TASK STATEMENT. Look for the word "components" in the records, and copy each line where it appears.

EXTRACTED RECORDS.
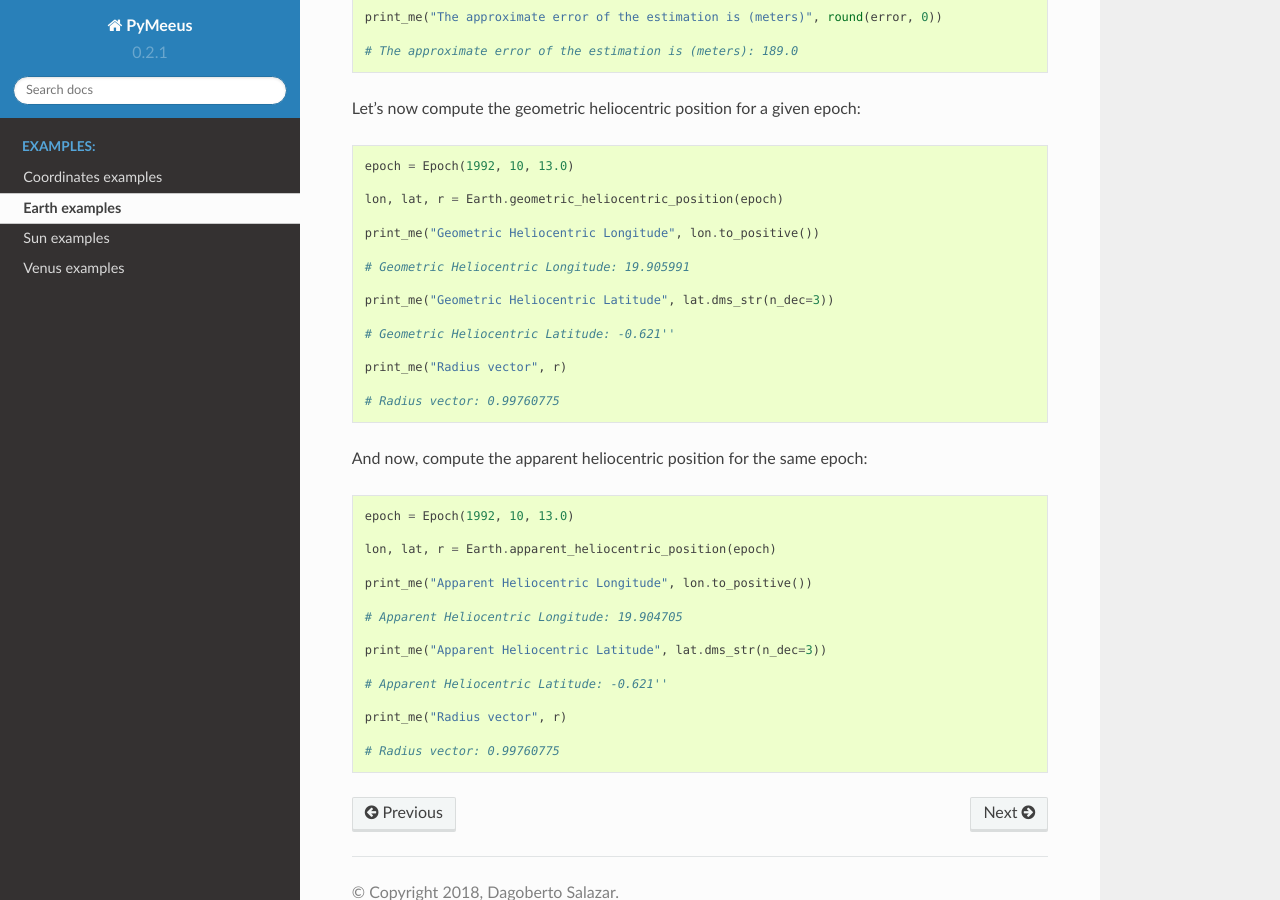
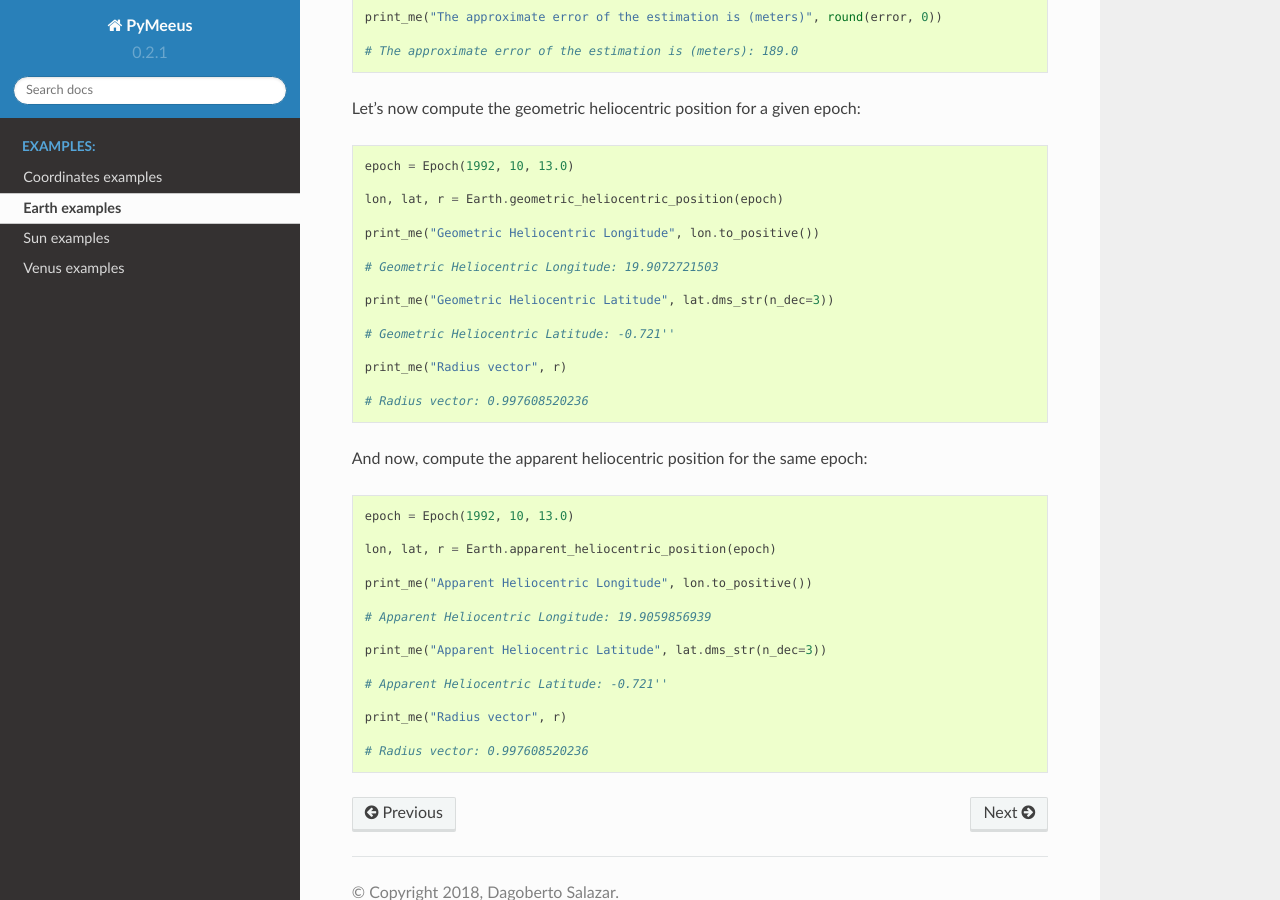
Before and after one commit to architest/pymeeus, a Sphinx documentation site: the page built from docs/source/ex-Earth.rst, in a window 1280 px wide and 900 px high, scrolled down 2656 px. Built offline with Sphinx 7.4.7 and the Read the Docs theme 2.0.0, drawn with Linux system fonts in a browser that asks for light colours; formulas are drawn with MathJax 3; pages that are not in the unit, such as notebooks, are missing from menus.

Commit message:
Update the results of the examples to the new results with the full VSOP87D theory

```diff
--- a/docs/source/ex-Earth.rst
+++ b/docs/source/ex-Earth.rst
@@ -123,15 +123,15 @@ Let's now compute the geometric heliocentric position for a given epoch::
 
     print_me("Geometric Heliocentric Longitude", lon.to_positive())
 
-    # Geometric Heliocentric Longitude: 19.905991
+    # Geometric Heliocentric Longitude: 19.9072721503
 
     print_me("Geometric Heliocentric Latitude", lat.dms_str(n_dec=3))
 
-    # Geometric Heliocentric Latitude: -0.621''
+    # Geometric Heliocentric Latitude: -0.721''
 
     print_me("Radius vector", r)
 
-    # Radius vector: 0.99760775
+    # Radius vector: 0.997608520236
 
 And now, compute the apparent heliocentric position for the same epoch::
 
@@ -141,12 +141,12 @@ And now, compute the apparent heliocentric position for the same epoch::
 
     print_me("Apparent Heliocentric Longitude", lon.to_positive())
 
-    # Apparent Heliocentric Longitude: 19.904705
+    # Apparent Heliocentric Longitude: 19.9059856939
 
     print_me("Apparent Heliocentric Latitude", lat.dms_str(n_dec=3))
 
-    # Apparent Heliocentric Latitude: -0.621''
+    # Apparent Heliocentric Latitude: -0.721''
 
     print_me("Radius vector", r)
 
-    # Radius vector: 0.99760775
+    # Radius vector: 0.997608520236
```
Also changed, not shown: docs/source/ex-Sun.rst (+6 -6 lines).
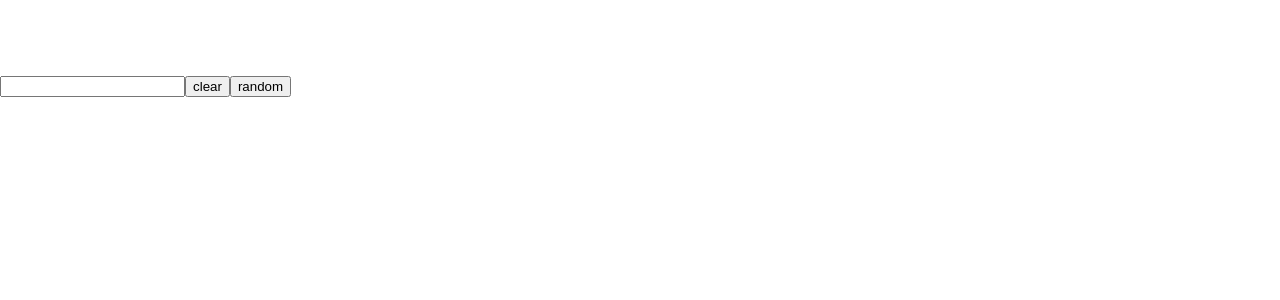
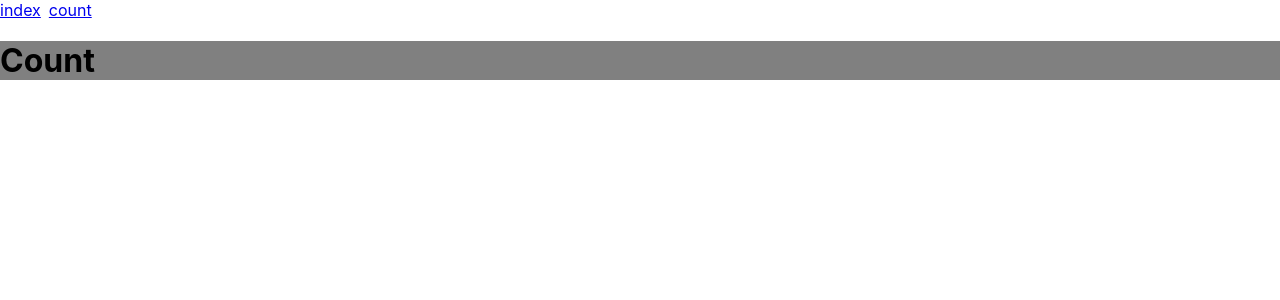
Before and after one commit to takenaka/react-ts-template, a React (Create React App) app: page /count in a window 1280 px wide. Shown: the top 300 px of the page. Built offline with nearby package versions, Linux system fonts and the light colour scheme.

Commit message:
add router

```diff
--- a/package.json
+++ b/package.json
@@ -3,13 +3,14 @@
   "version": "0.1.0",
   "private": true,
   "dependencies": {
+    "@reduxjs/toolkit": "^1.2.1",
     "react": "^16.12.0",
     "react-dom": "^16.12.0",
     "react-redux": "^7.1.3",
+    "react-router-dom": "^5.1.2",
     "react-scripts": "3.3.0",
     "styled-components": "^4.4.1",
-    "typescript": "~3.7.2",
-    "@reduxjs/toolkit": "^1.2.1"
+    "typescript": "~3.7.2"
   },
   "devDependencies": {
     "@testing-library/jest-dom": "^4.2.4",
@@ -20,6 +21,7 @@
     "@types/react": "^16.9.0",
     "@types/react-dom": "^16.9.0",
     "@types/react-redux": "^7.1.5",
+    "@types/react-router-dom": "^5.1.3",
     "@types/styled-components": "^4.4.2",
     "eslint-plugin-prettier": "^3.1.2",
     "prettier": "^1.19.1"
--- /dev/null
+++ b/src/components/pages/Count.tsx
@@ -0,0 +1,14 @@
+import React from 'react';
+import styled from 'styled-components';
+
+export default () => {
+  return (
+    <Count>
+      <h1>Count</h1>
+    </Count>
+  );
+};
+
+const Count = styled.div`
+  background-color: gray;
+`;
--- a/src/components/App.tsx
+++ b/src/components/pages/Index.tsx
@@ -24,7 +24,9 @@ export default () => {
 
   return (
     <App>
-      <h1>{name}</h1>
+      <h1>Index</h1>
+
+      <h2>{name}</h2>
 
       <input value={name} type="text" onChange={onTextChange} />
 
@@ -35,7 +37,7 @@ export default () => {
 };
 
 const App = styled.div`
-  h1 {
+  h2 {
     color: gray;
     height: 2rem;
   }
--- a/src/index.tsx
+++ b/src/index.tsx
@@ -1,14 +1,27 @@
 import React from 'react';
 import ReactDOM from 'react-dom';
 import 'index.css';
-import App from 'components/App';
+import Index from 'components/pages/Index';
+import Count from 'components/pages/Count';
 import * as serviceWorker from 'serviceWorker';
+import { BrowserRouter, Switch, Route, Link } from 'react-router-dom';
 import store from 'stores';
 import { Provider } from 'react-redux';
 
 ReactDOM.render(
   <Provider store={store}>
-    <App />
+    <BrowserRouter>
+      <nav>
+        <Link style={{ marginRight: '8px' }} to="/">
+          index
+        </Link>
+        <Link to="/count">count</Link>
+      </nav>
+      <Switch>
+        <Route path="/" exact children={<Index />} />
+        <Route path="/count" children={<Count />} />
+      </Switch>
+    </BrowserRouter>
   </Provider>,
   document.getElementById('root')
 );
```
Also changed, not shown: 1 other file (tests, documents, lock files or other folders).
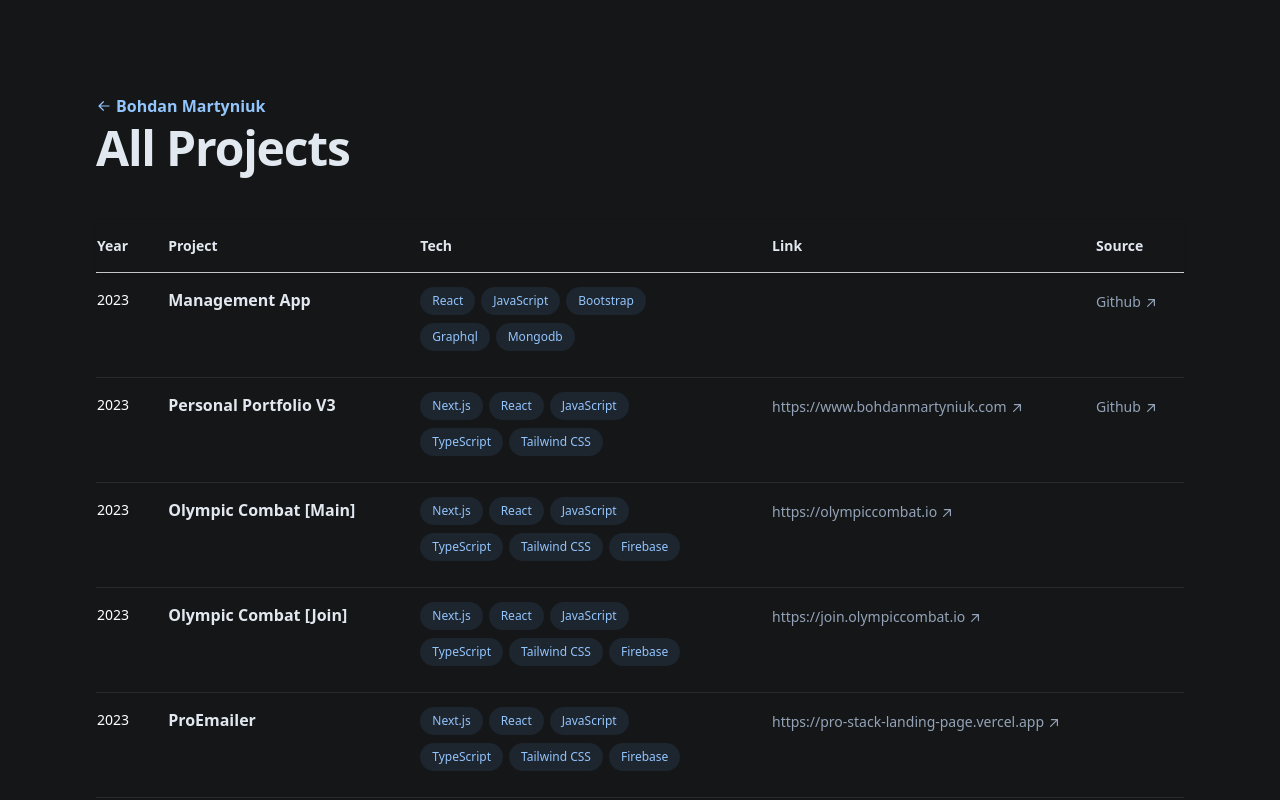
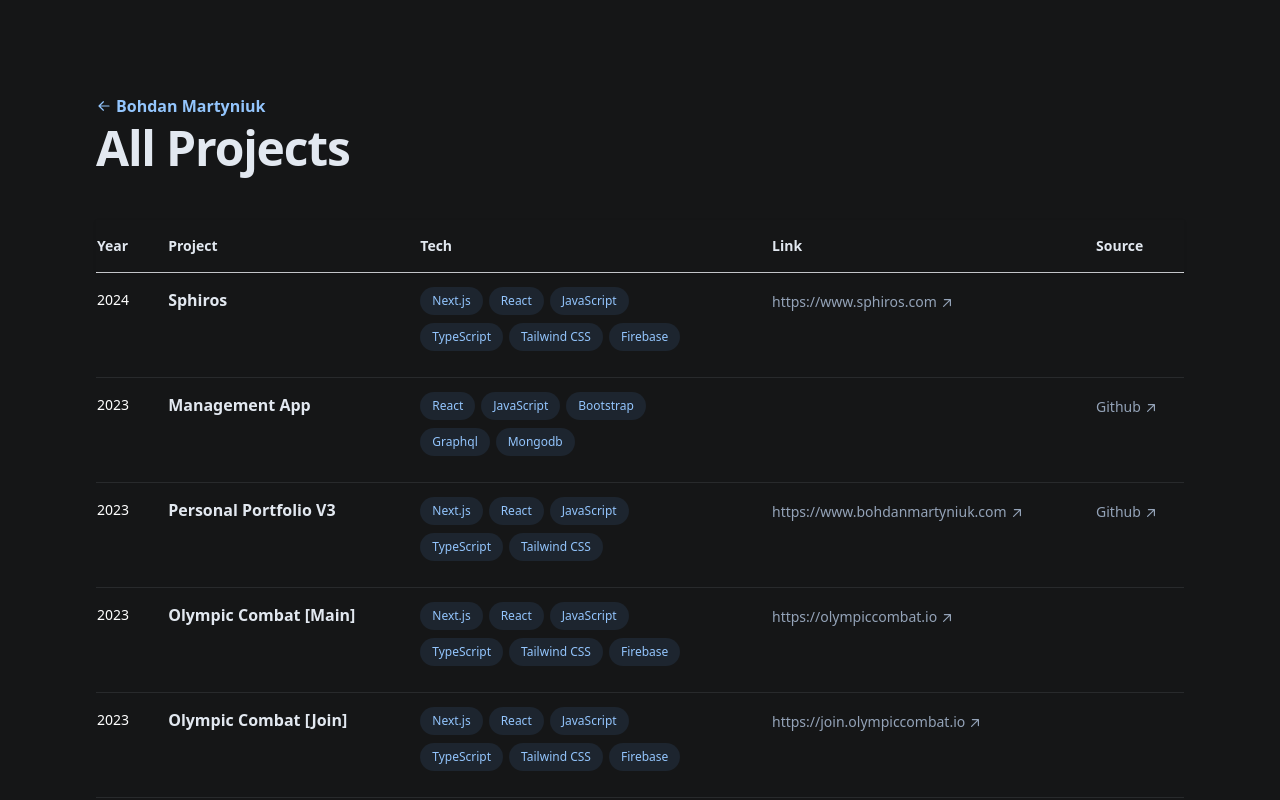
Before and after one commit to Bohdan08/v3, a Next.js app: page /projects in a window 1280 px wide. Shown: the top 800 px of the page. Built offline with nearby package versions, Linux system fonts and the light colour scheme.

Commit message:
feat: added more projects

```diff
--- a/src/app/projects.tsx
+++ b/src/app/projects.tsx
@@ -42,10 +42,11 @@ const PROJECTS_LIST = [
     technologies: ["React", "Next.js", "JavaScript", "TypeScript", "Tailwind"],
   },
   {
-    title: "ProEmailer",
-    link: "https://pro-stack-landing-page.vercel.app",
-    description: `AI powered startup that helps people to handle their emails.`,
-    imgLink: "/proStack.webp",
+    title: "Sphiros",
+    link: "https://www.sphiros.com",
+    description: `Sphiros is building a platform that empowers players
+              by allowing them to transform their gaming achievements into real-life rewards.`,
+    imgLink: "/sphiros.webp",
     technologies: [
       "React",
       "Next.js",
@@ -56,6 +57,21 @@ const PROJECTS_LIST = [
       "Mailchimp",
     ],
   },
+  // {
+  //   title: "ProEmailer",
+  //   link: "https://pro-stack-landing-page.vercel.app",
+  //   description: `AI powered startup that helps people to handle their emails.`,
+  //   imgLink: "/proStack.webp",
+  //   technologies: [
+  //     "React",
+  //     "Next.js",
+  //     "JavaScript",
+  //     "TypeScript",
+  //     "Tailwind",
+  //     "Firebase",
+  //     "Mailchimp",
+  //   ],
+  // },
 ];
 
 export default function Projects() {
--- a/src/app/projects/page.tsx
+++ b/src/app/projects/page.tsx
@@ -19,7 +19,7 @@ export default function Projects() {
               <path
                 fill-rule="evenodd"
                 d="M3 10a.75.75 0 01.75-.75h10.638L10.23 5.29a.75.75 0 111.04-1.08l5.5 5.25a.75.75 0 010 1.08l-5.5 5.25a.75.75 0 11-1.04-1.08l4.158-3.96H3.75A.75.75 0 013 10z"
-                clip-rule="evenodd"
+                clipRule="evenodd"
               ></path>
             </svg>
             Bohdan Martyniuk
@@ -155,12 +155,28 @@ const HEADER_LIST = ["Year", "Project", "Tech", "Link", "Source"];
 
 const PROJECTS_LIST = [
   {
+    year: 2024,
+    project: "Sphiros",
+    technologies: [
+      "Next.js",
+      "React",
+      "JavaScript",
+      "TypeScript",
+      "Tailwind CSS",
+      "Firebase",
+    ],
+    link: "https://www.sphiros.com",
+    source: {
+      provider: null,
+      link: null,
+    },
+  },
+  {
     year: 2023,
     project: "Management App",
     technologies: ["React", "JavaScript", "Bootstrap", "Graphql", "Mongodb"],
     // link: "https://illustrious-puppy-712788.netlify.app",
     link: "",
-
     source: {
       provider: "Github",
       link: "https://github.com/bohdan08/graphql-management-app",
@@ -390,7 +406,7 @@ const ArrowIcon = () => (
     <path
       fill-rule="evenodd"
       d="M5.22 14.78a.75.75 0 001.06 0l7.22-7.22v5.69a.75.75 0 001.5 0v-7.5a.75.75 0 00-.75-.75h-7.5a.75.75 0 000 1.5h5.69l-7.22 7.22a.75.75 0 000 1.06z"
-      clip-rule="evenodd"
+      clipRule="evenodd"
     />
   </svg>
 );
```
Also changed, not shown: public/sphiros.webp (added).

ANSWER SECTION.
     "styled-components": "^4.4.1",
     "@types/styled-components": "^4.4.2",
+++ b/src/components/pages/Count.tsx
+import styled from 'styled-components';
--- a/src/components/App.tsx
+++ b/src/components/pages/Index.tsx
-import App from 'components/App';
+import Index from 'components/pages/Index';
+import Count from 'components/pages/Count';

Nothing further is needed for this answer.